What you will do
Based on the entries below, how many lines contain the word "official"? Respond with only the number.

Data listing
------------------------------------
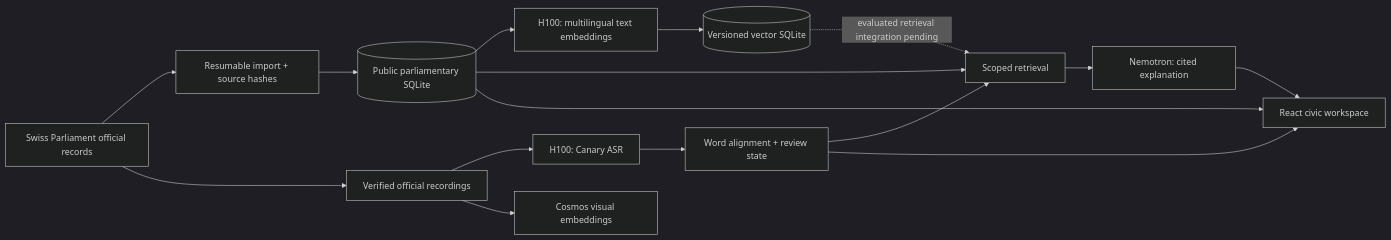
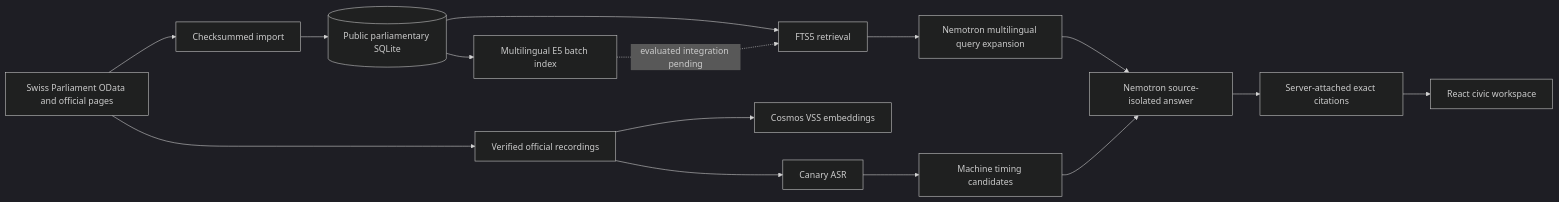
Before and after one commit to Swiss-ai-Weeks/swiss-parliament-intelligence: the diagram in README.md, drawn with Mermaid (dark theme). The commit also changed other lines of this file and 13 other files, not shown here.

````diff
--- a/README.md
+++ b/README.md
@@ -93,18 +47,17 @@
 ```mermaid
 flowchart LR
-    A[Swiss Parliament official records] --> B[Resumable import + source hashes]
-    B --> C[(Public parliamentary SQLite)]
-    A --> D[Verified official recordings]
-    D --> E[H100: Canary ASR]
-    E --> F[Word alignment + review state]
-    C --> G[H100: multilingual text embeddings]
-    G --> H[(Versioned vector SQLite)]
-    D --> I[Cosmos visual embeddings]
-    C --> J[Scoped retrieval]
-    F --> J
-    J --> K[Nemotron: cited explanation]
-    K --> L[React civic workspace]
-    C --> L
-    F --> L
-    H -. evaluated retrieval integration pending .-> J
+    O[Swiss Parliament OData and official pages] --> I[Checksummed import]
+    I --> P[(Public parliamentary SQLite)]
+    O --> M[Verified official recordings]
+    M --> A[Canary ASR]
+    A --> L[Machine timing candidates]
+    M --> V[Cosmos VSS embeddings]
+    P --> R[FTS5 retrieval]
+    R --> Q[Nemotron multilingual query expansion]
+    Q --> G[Nemotron source-isolated answer]
+    L --> G
+    G --> C[Server-attached exact citations]
+    C --> U[React civic workspace]
+    P --> E[Multilingual E5 batch index]
+    E -. evaluated integration pending .-> R
 ```
````
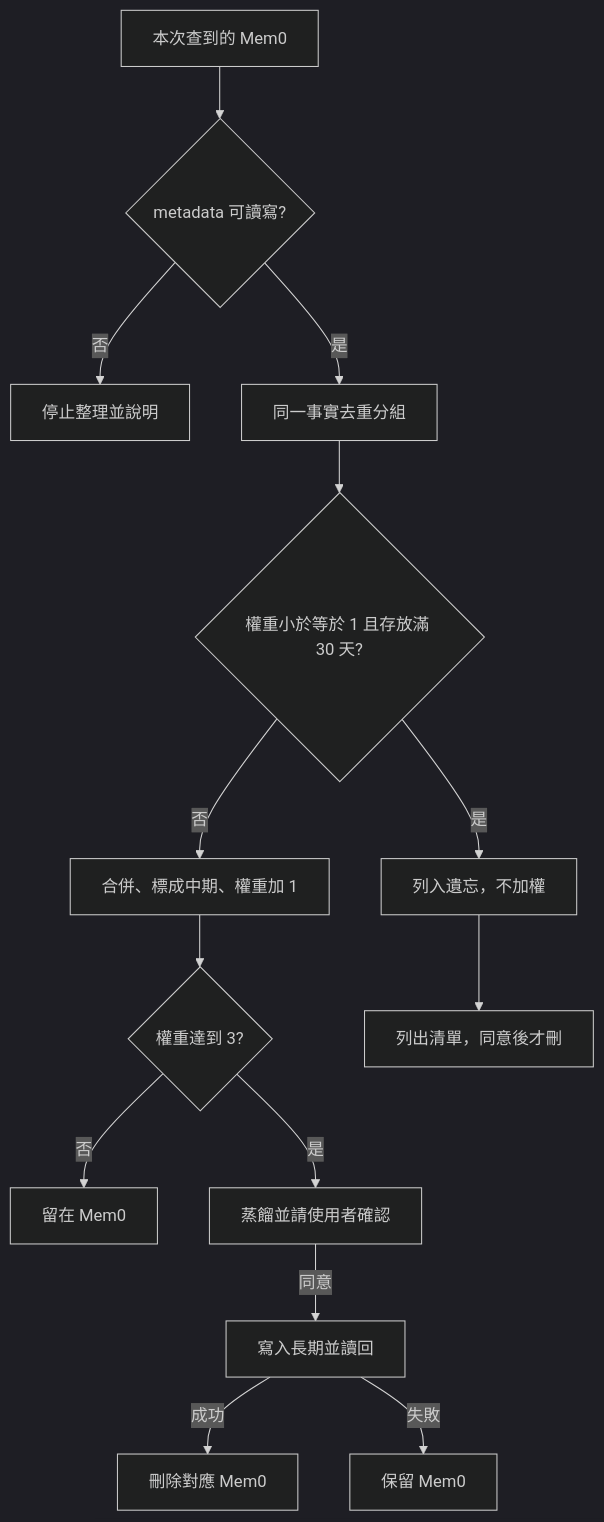
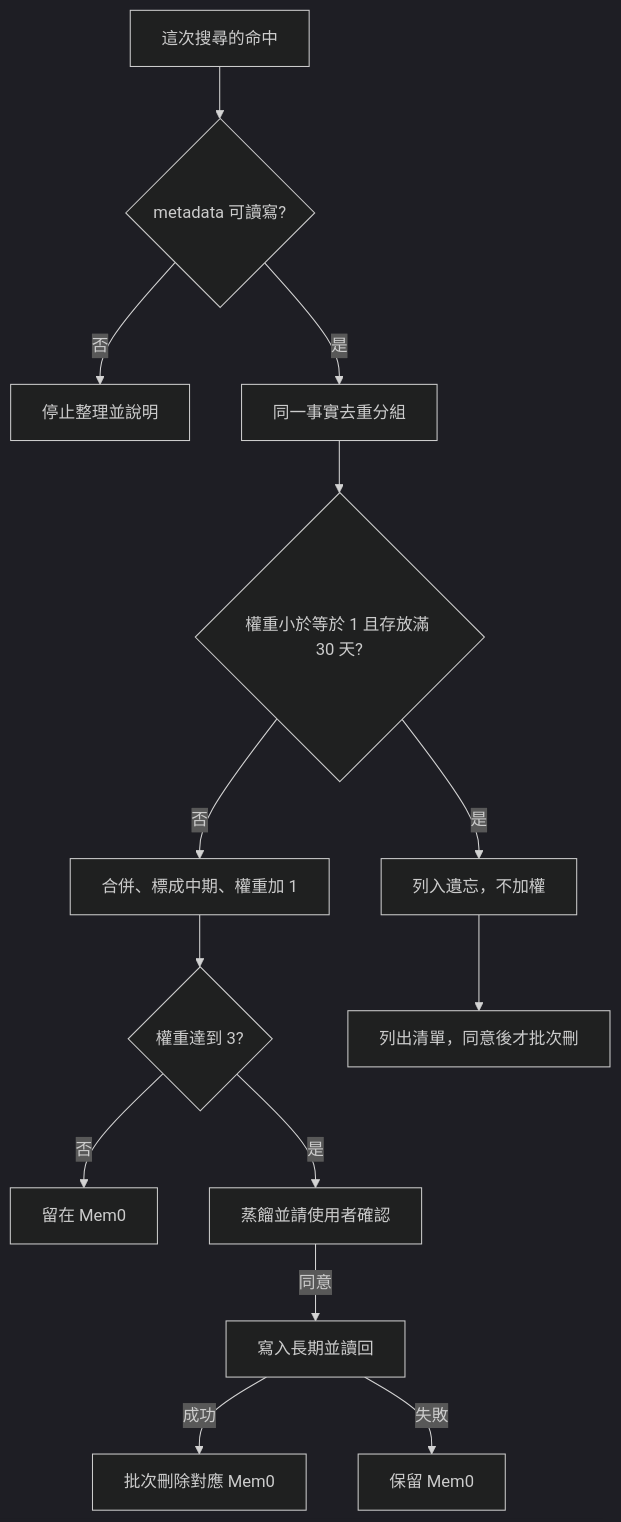
One commit to VECTOR-COOL/my-agent-toolkit changed the diagram in my-skills/my-workflow/skills/my-memory-consolidate/SKILL.md. Above: the diagram before and after it, drawn with Mermaid (dark theme). The commit also changed other lines of this file and 23 other files, not shown here.

````diff
--- a/my-skills/my-workflow/skills/my-memory-consolidate/SKILL.md
+++ b/my-skills/my-workflow/skills/my-memory-consolidate/SKILL.md
@@ -10,16 +10,16 @@
 ```mermaid
 graph TD
-  Hit[本次查到的 Mem0] --> Meta{metadata 可讀寫?}
+  Hit[這次搜尋的命中] --> Meta{metadata 可讀寫?}
   Meta -->|否| Stop[停止整理並說明]
   Meta -->|是| Group[同一事實去重分組]
   Group --> Old{權重小於等於 1 且存放滿 30 天?}
   Old -->|是| Forget[列入遺忘，不加權]
   Old -->|否| Mid[合併、標成中期、權重加 1]
   Mid --> High{權重達到 3?}
   High -->|否| Stay[留在 Mem0]
   High -->|是| Ask[蒸餾並請使用者確認]
   Ask -->|同意| Perm[寫入長期並讀回]
-  Perm -->|成功| Del[刪除對應 Mem0]
+  Perm -->|成功| Del[批次刪除對應 Mem0]
   Perm -->|失敗| Keep[保留 Mem0]
-  Forget --> Wait[列出清單，同意後才刪]
+  Forget --> Wait[列出清單，同意後才批次刪]
 ```
````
------------------------------------
Result of this task
4